Pedals: Shimano Ultegra
Drivetrain: Sram Rival 20 spd, 50/34 crankset and WiFli rear mech. 11-32 rear cluster. 10spd Sram PC1051 chain. Chris King BB.
Bars: Pro Lt
Stem: Cinelli
Headset: Chris King
Seat post: Deda RSX 02
Saddle: Brooks B17
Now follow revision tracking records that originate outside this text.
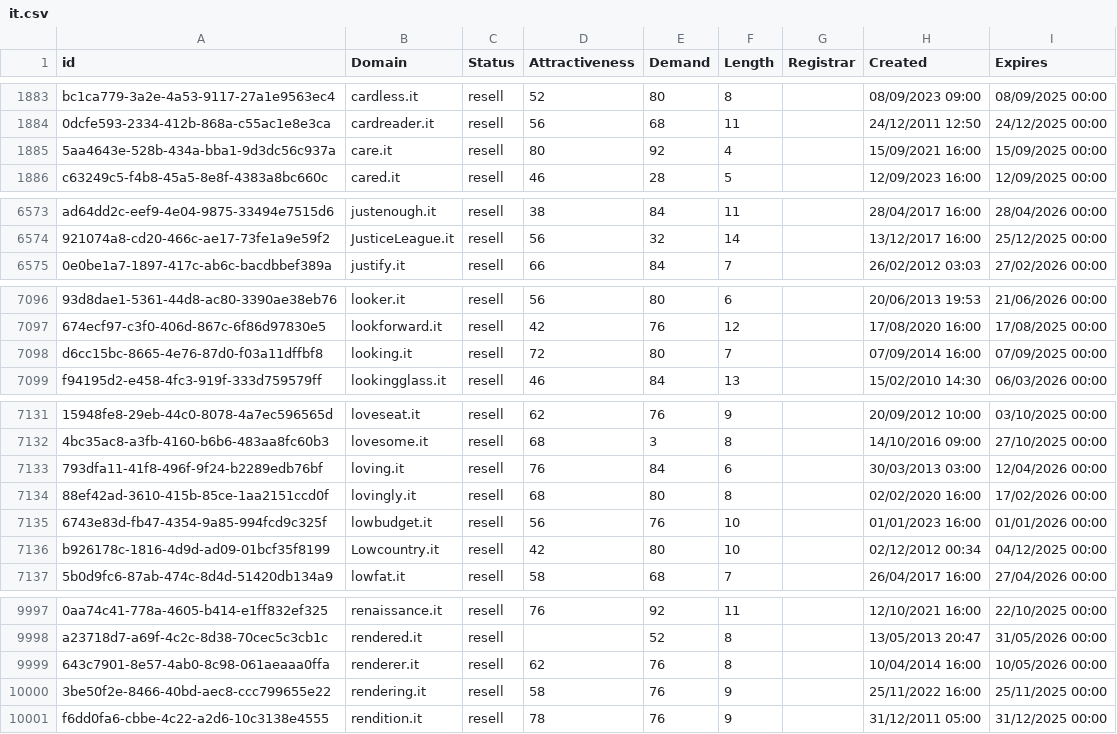
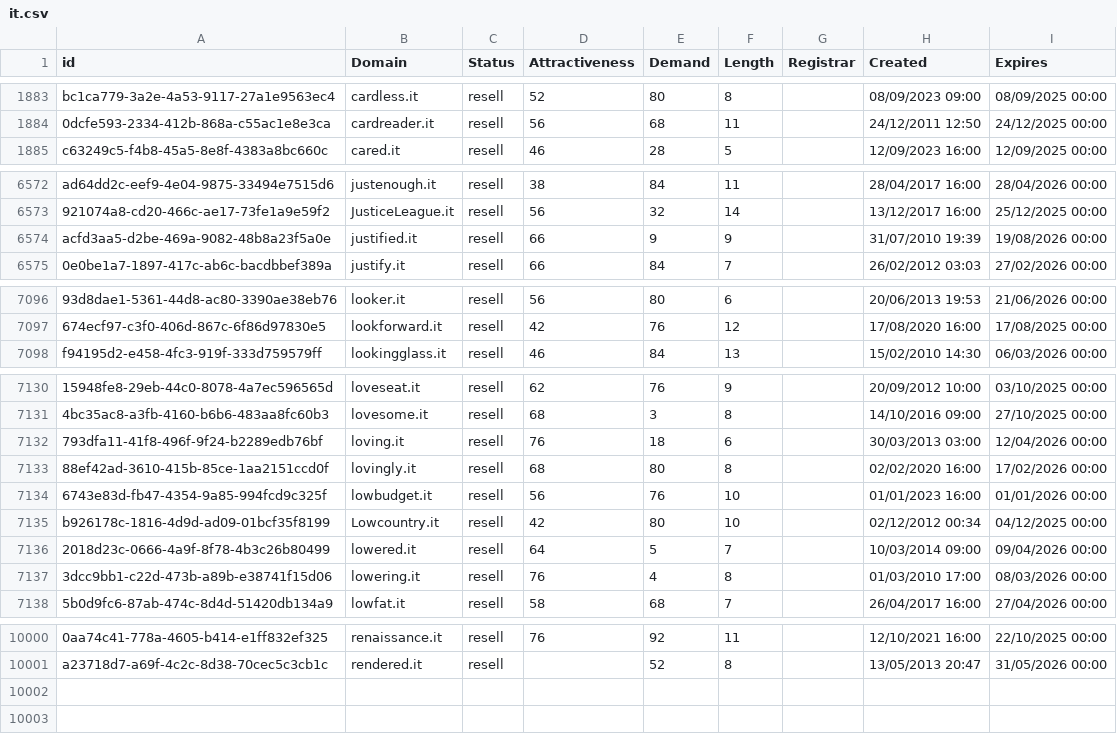
Before and after one commit to UniqueDomains/it-oneword-domains, a CSV file: it.csv, drawn as a sheet; only a part is shown, gaps mark what is left out; removed rows and columns are numbered as before the commit, all else as after; the diff covers the shown part only; the diff names each change by its address in the sheet, - before the commit and + after, or states it on an @@ line.

Commit message:
Domains update

```diff
--- a/it.csv
+++ b/it.csv
-row 1885: 5aa4643e-528b-434a-bba1-9d3dc56c937a | care.it | resell | 80 | 92 | 4 |  | 15/09/2021 16:00 | 15/09/2025 00:00
+row 6574: acfd3aa5-d2be-469a-9082-48b8a23f5a0e | justified.it | resell | 66 | 9 | 9 |  | 31/07/2010 19:39 | 19/08/2026 00:00
-row 7098: d6cc15bc-8665-4e76-87d0-f03a11dffbf8 | looking.it | resell | 72 | 80 | 7 |  | 07/09/2014 16:00 | 07/09/2025 00:00
-E7132 (Demand): 84
+E7132 (Demand): 18
+row 7136: 2018d23c-0666-4a9f-8f78-4b3c26b80499 | lowered.it | resell | 64 | 5 | 7 |  | 10/03/2014 09:00 | 09/04/2026 00:00
+row 7137: 3dcc9bb1-c22d-473b-a89b-e38741f15d06 | lowering.it | resell | 76 | 4 | 8 |  | 01/03/2010 17:00 | 08/03/2026 00:00
-row 9999: 643c7901-8e57-4ab0-8c98-061aeaaa0ffa | renderer.it | resell | 62 | 76 | 8 |  | 10/04/2014 16:00 | 10/05/2026 00:00
-row 10000: 3be50f2e-8466-40bd-aec8-ccc799655e22 | rendering.it | resell | 58 | 76 | 9 |  | 25/11/2022 16:00 | 25/11/2025 00:00
-row 10001: f6dd0fa6-cbbe-4c22-a2d6-10c3138e4555 | rendition.it | resell | 78 | 76 | 9 |  | 31/12/2011 05:00 | 31/12/2025 00:00
```
Also changed, not shown: 3 added rows, 1 removed row and 63 edited cells elsewhere in this file, 2 other files.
Accessories: King Cages, stainless steel. Carradice Zipped Roll.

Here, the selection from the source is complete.